I was recently asked if increased legislation could help improve IoT security, and how it will affect the IT department. Here’s my response:
Legislation can absolutely help IoT security by ensuring that manufacturers follow common core principles, strategies and infrastructure. The Cybersecurity Improvement Act of 2017 is an example of how legislation can compel manufacturers to address fundamental security vulnerabilities that might be inherent in IoT devices. The good thing about legislation and standards (such as ISO, PCI, NIST) is that they encourage organizations to address the same issues in a fundamentally consistent way. These standards help individual groups, like the IT department, because it identifies ahead of time the types of risk, vulnerabilities and skills they need to look for and cultivate.

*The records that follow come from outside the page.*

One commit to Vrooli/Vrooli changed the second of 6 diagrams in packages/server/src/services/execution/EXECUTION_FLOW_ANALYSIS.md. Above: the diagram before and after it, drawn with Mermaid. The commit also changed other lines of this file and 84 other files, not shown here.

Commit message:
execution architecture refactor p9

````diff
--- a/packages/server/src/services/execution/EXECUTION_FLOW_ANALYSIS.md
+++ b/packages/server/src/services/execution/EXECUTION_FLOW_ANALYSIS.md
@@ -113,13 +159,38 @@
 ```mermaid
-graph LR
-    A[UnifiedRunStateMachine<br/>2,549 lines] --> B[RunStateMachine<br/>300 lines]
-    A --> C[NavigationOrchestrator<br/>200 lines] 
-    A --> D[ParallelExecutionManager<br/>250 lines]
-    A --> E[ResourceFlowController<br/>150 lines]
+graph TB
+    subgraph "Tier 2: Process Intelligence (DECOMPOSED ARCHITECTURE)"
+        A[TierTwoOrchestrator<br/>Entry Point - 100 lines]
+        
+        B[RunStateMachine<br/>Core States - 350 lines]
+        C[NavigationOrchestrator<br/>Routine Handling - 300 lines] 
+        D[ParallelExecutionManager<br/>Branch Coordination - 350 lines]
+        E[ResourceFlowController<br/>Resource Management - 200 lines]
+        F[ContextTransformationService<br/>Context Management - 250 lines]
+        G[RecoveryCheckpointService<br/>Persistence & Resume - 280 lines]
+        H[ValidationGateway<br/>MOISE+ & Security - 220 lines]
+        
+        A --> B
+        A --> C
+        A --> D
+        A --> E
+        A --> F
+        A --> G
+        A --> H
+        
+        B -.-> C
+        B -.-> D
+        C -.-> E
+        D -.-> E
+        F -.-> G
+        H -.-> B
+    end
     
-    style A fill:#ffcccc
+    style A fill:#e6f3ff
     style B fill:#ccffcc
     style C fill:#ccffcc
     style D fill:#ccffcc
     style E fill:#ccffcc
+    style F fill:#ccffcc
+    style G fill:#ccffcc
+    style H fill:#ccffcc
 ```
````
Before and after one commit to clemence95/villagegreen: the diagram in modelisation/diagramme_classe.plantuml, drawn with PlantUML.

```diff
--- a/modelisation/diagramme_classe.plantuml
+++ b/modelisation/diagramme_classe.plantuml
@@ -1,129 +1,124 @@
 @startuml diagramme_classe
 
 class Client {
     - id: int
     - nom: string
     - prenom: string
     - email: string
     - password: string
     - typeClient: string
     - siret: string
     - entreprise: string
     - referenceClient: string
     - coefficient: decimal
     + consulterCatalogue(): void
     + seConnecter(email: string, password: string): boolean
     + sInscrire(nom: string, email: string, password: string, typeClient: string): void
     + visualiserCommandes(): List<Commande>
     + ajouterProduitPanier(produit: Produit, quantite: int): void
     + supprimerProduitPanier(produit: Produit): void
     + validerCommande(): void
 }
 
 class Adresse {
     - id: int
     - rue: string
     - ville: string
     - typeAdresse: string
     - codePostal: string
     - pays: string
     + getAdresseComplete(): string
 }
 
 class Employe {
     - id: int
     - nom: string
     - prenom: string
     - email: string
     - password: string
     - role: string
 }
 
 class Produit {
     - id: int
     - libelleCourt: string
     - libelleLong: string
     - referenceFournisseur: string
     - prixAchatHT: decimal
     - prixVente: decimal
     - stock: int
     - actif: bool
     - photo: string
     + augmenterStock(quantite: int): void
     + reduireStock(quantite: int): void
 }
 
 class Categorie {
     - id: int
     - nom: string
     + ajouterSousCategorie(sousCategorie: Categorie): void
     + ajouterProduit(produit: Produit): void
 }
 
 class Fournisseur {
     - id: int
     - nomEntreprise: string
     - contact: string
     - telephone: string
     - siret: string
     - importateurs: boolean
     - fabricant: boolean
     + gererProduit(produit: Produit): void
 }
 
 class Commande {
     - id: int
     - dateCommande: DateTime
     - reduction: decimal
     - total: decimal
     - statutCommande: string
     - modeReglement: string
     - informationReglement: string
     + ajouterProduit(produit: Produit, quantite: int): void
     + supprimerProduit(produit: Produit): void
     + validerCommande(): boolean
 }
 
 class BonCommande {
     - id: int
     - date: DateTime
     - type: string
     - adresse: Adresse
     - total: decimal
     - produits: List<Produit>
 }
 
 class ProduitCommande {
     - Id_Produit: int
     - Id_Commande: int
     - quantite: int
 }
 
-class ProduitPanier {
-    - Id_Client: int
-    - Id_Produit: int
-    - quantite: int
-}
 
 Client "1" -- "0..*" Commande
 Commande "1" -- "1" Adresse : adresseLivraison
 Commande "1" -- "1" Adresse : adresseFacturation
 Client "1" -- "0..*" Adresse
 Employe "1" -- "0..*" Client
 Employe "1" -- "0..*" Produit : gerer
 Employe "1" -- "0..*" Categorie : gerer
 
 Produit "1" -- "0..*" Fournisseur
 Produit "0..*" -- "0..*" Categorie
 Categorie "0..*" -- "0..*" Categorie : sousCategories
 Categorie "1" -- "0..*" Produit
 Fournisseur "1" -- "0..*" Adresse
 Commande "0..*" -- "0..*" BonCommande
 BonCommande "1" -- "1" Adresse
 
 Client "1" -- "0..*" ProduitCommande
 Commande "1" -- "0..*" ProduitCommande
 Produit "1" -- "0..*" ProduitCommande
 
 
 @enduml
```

An important concept to keep in mind is that this legislation doesn’t have to solve all the problems right away. Like the IoT industry itself, which is growing fast but is still in its infancy, these new guidelines and laws can change and become more mature as time goes on to reflect the evolution of our understanding of what is truly important in the IoT space.
Eventually there have to be agreed upon standards, where any IoT device is tested by third-party services against a common set of security vulnerabilities just like Underwriters Laboratories does for consumer products.
Brad Johnson is Vice President of SystemExperts Corporation and has been a leader of the company since 1995. He has participated in seminal industry initiatives including the Open Software Foundation (OSF), X/Open, the IETF, and has published many articles on open systems, Internet security, security architecture, ethical hacking and web application security.